__TASK DESCRIPTION__: What is needed is every line of the data that includes the word "locked". Please copy each one.

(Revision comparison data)
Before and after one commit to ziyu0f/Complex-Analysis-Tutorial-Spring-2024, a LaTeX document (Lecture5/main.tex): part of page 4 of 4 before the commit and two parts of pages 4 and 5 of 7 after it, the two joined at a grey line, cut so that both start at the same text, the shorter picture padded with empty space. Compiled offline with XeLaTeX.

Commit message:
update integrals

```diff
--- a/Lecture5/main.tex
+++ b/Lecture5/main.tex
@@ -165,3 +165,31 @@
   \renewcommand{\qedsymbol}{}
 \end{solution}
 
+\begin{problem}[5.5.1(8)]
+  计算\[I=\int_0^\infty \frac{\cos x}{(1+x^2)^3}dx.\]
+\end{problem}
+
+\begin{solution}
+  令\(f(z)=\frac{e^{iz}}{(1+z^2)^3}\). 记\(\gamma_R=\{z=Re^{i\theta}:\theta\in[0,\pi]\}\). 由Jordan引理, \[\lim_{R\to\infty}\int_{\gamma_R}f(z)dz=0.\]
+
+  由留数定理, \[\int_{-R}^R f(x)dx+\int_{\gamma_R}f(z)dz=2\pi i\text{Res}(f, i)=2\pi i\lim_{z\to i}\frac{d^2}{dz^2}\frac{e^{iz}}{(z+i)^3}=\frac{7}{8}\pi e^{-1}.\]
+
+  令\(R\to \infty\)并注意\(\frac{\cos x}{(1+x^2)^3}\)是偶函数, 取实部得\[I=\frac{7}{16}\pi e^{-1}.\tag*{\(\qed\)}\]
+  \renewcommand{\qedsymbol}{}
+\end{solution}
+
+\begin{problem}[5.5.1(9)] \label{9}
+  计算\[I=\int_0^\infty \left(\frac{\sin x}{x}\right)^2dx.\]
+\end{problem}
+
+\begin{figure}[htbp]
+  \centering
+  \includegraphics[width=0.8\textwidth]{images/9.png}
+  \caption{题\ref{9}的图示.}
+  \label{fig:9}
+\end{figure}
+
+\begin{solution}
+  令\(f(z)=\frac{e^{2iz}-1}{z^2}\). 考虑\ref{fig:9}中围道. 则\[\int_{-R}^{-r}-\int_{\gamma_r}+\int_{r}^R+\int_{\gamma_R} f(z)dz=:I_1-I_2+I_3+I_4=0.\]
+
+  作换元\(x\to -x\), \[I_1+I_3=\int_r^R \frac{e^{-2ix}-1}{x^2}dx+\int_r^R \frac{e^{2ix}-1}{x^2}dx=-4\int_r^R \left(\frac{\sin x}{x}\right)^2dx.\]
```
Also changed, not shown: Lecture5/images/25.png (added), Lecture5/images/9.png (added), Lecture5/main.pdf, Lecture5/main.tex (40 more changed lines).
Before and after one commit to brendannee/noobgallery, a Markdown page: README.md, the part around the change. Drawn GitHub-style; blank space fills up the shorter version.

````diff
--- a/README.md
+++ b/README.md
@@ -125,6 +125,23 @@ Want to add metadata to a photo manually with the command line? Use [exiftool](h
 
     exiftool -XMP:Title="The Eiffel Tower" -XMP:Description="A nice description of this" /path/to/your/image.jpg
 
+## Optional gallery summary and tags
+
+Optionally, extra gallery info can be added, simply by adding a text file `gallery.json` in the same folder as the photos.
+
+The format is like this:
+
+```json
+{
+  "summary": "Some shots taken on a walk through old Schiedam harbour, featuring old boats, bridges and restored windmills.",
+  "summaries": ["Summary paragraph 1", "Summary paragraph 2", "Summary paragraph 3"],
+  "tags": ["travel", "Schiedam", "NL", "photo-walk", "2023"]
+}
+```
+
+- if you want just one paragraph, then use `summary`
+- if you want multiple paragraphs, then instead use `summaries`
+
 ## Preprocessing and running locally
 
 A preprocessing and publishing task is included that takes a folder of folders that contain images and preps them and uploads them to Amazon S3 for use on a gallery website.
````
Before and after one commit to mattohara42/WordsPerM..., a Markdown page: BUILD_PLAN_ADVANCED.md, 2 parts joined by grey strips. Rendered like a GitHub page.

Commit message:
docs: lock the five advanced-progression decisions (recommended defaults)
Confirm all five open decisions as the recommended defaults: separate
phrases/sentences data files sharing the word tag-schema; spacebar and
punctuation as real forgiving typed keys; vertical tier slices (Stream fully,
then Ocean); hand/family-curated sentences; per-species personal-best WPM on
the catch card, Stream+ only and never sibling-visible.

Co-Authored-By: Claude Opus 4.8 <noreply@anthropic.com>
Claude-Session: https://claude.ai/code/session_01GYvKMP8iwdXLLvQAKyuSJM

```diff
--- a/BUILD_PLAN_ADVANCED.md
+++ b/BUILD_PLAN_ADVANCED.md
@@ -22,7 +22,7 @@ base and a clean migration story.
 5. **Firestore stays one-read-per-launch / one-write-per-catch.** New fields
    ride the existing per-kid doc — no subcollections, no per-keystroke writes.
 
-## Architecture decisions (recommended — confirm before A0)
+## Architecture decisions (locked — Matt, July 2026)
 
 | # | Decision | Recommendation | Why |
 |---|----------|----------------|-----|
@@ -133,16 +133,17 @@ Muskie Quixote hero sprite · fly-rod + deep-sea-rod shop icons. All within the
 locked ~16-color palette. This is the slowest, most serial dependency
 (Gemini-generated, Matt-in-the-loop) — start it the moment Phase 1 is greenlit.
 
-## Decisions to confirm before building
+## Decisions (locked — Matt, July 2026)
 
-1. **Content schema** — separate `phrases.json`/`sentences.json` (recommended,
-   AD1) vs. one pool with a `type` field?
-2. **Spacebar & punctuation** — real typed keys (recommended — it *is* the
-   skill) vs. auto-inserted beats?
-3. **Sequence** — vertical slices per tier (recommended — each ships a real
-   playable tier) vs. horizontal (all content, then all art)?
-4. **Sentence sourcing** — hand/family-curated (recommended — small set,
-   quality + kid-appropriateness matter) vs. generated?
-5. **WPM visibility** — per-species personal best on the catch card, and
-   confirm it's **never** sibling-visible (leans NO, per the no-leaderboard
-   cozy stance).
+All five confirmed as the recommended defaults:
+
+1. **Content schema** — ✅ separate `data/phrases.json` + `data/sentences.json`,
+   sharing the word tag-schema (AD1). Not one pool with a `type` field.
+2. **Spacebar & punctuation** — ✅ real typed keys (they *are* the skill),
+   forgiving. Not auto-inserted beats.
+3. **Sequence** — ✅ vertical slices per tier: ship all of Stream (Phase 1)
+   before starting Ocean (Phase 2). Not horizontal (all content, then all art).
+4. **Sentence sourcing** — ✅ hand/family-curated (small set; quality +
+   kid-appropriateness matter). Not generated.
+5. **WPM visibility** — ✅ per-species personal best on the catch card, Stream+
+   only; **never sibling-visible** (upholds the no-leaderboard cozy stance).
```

__ANSWER__:
+## Architecture decisions (locked — Matt, July 2026)
 locked ~16-color palette. This is the slowest, most serial dependency
+## Decisions (locked — Matt, July 2026)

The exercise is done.